Broadband Intensity Tomography: Spectral Tagging the Cosmic UV Background

Yi-Kuan Chiang
Tuesday, November 6, 2018
4:00 pm
NS2 1201
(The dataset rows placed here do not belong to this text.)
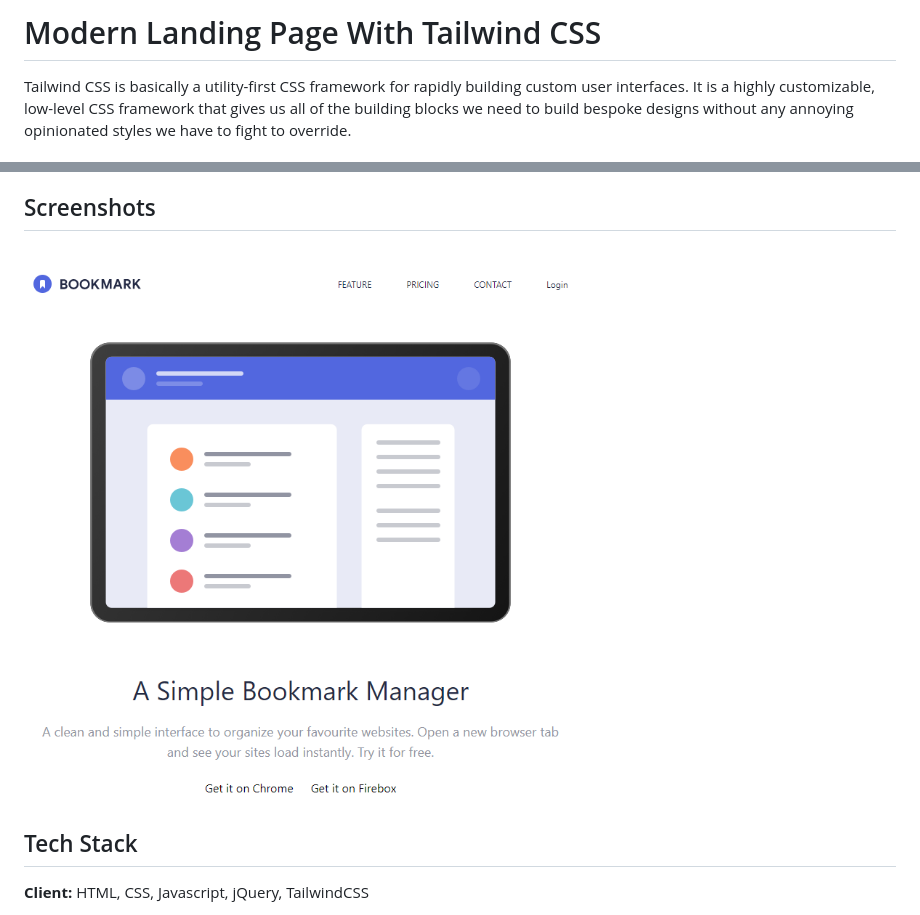
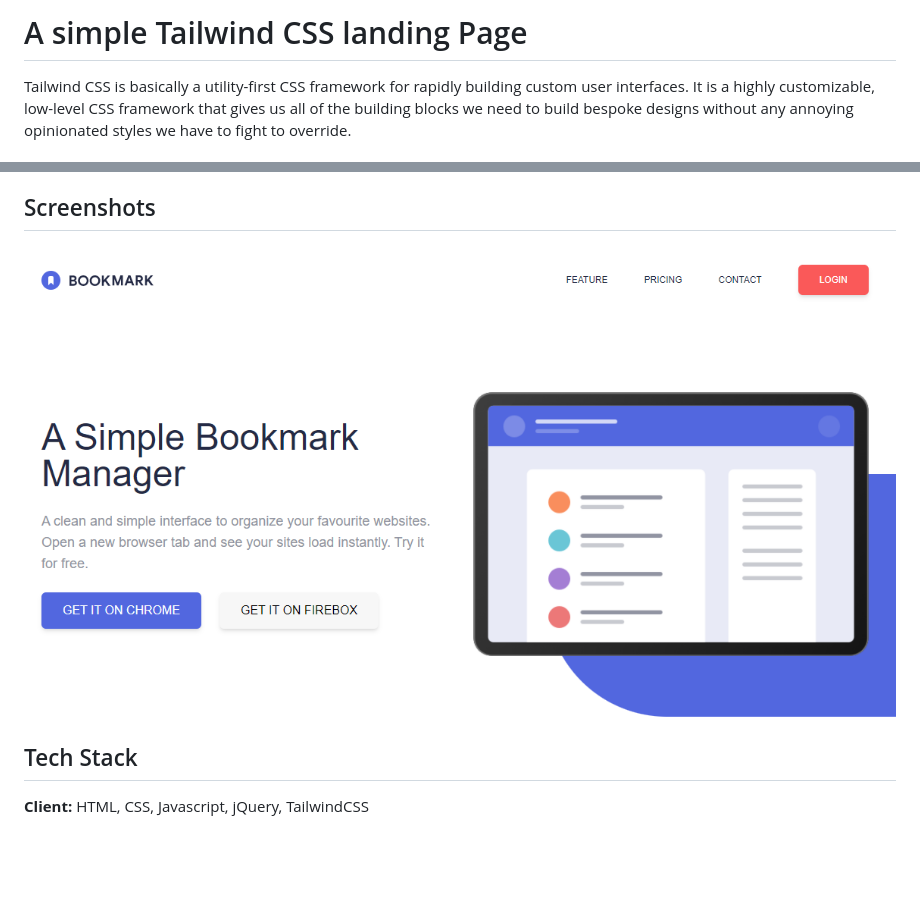
Before and after one commit to shajal-kumer/tailwindcss-landing-page, a Markdown page: README.md, 2 parts joined by grey strips. GitHub-like rendering; pictures changed too: preview.png; blank space fills up the shorter version.

Commit message:
preiew and title update

```diff
--- a/README.md
+++ b/README.md
@@ -1,4 +1,4 @@
-# Modern Landing Page With Tailwind CSS
+# A simple Tailwind CSS landing Page
 
 Tailwind CSS is basically a utility-first CSS framework for rapidly building custom user interfaces. It is a highly customizable, low-level CSS framework that gives us all of the building blocks we need to build bespoke designs without any annoying opinionated styles we have to fight to override.
 
```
Most of the photons ever recorded by astronomers are in the form of images—or broadband intensity mapping, but information on their emission redshift and frequency is largely lost. I will introduce a data-driven technique to recover these otherwise collapsed dimensions by exhausting information in the spatial fluctuations. As the first application, we measure the spectrum of the ultraviolet background (UVB) at 0<z<2 in GALEX Imaging surveys. We spatially cross-correlate photons in the Far-UV and Near-UV bands with spectroscopic objects in SDSS as a function of redshift, and use the observed shapes of the K-corrections to constrain the rest-frame spectrum of the UVB. We fit simultaneously a parameterized UVB volume emissivity and a clustering bias factor both as function of frequency and cosmic time. With minimum assumptions, our measured non-ionizing continuum emissivity is broadly consistent with that in the Haardt & Madau model. Cosmic Lya emission is tentatively detected with >95% confidence at z=1, with the luminosity density consistent with being powered by cosmic star-formation with an effective Lya escape fraction of 10%. Our approach probes all sources of radiation without surface brightness thresholding, which includes potential IGM emission. The technique brings some of the future line-intensity mapping science to within the reach of existing broadband data at all wavelengths.
Jingzhe Ma